"There's nothing inclusive about Duke," Carlson said on Fox News' "Fox & Friends" morning show.
Duke University decided to cancel its Muslim call to prayer, which would have begun Friday, Jan. 16, after receiving public backlash and citing a threat to students. The call to prayer, known as an adhan, would have aired for three minutes every Friday, encouraging Muslim students to gather and attend a traditional prayer service in the chapel. more >>
GARLAND, Texas — Protesters holding signs against Shariah Law and the Islamic State shouted "go back home" toward Muslims as their cars crept past to enter the "Stand with the prophet against hate and terror" event that aims to "challenge growing Islamophobia in American society," which was held less than two weeks after Parisians' lives were rattled by terrorist attacks committed by radical Islamic jihadists that left 17 people dead.
For the hundreds of protesters who traveled near and far to counter what they see as encroaching Islamization in Europe, Canada and the United States, their fears are justified. Many Muslims, however, expressed deep concerns about the vicious verbal attacks that were shouted against them, and said their hope is for unity and understanding in their communities where some see them as nothing more than a potential terror threat.
According to the "Stand with the prophet" conference website, one objective of Saturday's event was to raise money to build a Strategic Communication Center "for the Muslim community, which will develop effective responses to anti-Islamic attacks, as well as to train young Muslims in media." more >>
Oklahoma's newly elected Republican Senator, James Lankford, was appointed the new co-chairman of the Congressional Prayer Caucus, the caucus' co-chair and founding member, Rep. Randy Forbes, R-Va., announced on Thursday.
The caucus, which works to protect individuals' rights to religious freedoms, including the right to freely pray, consists of a bipartisan group of 80 Congress members. The 46-year-old Lankford, who joined the caucus when he first won election as a representative in 2010, becomes the first senator involved in the caucus, making it a bicameral assembly.
"The Congressional Prayer Caucus has worked successfully to advocate for and protect values that are fundamental to the fabric of our nation, and I'm honored to serve as co-chairman," Lankford said in a statement shared with The Christian Post. "This Caucus has worked together on a bipartisan basis to preserve the presence of religion, faith, and morality in the marketplace of ideas. It is vitally important that Congress respects these values in public policy, as well as culture." more >>
Atlanta Mayor Kasim Reed's decision to terminate Kelvin Cochran last week was unconstitutional, according to attorneys working with the ousted fire chief as he explores legal options to sue the City.

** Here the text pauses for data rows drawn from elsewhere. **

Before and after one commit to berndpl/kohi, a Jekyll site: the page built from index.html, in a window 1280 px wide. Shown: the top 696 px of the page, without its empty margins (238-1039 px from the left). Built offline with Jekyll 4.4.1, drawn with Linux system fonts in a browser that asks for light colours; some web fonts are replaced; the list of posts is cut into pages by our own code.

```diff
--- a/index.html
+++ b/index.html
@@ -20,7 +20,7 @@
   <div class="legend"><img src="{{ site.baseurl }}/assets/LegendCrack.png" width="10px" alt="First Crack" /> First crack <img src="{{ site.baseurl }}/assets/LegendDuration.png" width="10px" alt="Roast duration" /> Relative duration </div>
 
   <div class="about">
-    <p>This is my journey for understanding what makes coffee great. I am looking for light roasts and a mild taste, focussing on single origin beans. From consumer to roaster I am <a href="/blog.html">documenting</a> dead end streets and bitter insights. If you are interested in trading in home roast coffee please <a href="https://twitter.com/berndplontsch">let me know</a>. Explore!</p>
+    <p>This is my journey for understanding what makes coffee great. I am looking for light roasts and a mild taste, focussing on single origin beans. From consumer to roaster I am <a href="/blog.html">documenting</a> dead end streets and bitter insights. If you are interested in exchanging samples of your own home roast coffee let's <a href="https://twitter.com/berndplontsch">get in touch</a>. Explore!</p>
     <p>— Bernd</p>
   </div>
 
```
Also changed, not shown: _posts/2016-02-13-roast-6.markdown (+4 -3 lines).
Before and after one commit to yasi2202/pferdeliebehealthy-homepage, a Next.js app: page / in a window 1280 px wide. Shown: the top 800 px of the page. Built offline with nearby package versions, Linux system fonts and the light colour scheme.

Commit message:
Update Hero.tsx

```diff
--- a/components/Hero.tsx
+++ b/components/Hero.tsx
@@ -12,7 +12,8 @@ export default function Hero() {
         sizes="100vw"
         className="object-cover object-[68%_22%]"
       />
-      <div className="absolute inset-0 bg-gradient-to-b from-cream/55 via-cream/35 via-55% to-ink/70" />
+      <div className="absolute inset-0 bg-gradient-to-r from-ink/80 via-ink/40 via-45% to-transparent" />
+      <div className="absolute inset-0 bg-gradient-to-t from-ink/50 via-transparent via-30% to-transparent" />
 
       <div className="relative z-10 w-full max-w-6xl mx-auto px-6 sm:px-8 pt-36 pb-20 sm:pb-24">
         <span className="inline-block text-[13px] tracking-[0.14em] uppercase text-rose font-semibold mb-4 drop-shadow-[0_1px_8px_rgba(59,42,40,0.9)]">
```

In a recent press release, Alliance Defending Freedom Senior Counsel Kevin Theriot sternly criticized Reed's controversial firing of Cochran on Jan. 6, one month after he was suspended without pay and forced to undergo sensitivity training for espousing his Christian beliefs in a book and handing out copies to employees.
The case has sparked nationwide debates about free speech and religious freedom and whether Cochran's First Amendment rights were violated. more >>